Records supplied.
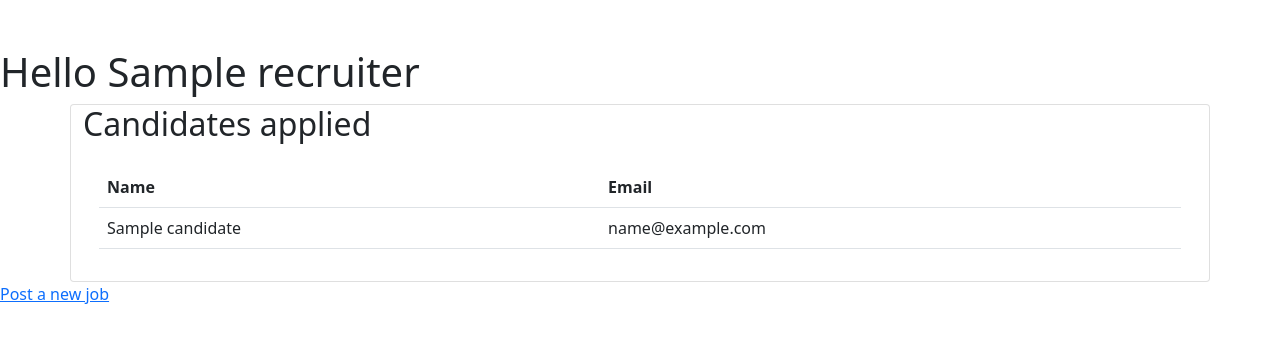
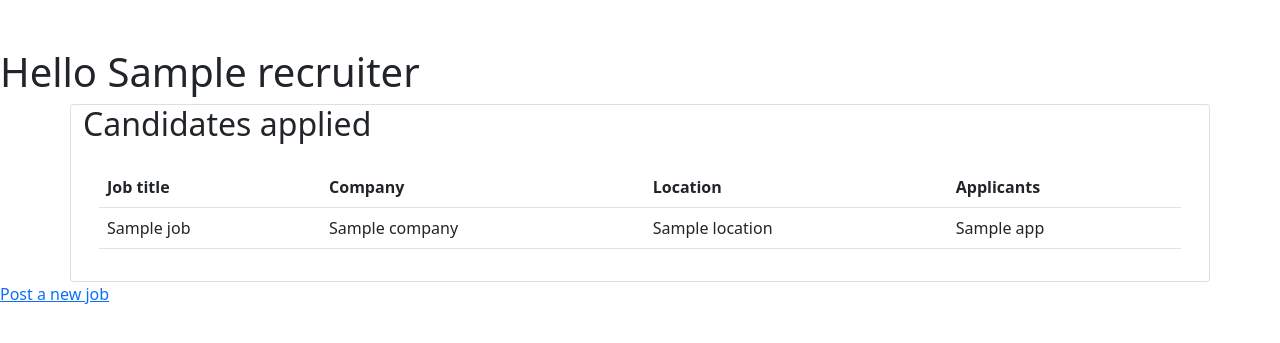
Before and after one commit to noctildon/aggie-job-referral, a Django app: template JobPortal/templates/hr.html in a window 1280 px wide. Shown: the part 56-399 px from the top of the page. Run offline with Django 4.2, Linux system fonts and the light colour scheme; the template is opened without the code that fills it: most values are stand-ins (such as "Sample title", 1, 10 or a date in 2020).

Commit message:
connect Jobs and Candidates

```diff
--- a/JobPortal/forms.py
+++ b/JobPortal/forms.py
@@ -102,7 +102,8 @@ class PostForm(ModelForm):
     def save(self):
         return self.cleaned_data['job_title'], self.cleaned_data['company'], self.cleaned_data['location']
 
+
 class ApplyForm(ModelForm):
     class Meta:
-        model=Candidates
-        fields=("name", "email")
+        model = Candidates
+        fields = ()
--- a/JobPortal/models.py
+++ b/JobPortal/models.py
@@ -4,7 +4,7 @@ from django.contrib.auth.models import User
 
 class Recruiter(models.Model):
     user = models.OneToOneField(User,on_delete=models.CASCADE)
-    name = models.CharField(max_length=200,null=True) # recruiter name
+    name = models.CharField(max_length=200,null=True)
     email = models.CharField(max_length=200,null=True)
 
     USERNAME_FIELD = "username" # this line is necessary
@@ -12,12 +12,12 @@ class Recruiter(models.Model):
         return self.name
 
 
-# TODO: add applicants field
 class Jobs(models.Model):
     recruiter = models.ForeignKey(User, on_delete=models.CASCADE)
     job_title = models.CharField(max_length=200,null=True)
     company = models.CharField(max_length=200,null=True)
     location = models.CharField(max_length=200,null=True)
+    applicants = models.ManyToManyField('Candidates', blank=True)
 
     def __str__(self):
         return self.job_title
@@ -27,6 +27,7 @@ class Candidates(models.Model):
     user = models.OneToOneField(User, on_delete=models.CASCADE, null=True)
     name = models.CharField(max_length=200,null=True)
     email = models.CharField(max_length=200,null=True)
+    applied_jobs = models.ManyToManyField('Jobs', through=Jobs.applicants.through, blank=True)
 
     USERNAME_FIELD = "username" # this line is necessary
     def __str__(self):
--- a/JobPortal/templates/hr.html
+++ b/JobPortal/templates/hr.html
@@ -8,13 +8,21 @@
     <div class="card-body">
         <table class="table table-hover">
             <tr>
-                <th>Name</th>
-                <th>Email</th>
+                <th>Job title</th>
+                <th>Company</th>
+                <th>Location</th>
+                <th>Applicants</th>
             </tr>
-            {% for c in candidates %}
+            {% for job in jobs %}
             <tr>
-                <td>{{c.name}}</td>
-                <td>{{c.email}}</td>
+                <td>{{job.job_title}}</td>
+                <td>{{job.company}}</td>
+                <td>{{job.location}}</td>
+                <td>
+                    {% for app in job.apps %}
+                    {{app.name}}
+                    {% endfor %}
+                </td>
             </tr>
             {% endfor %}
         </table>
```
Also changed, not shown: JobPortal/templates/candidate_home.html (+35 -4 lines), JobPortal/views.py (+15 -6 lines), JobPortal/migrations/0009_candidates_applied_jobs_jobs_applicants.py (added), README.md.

* * *

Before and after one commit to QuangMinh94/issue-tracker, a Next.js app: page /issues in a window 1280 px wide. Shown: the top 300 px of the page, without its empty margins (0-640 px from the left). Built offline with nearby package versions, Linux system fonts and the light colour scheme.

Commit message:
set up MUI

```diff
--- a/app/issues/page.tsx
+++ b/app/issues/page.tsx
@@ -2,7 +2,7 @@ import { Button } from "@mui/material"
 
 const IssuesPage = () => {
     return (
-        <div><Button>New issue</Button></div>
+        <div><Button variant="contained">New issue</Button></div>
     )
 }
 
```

Work instruction. The lines to return are those in the material above that hold "ModelForm".

Output for this exercise.
@@ -102,7 +102,8 @@ class PostForm(ModelForm):
 class ApplyForm(ModelForm):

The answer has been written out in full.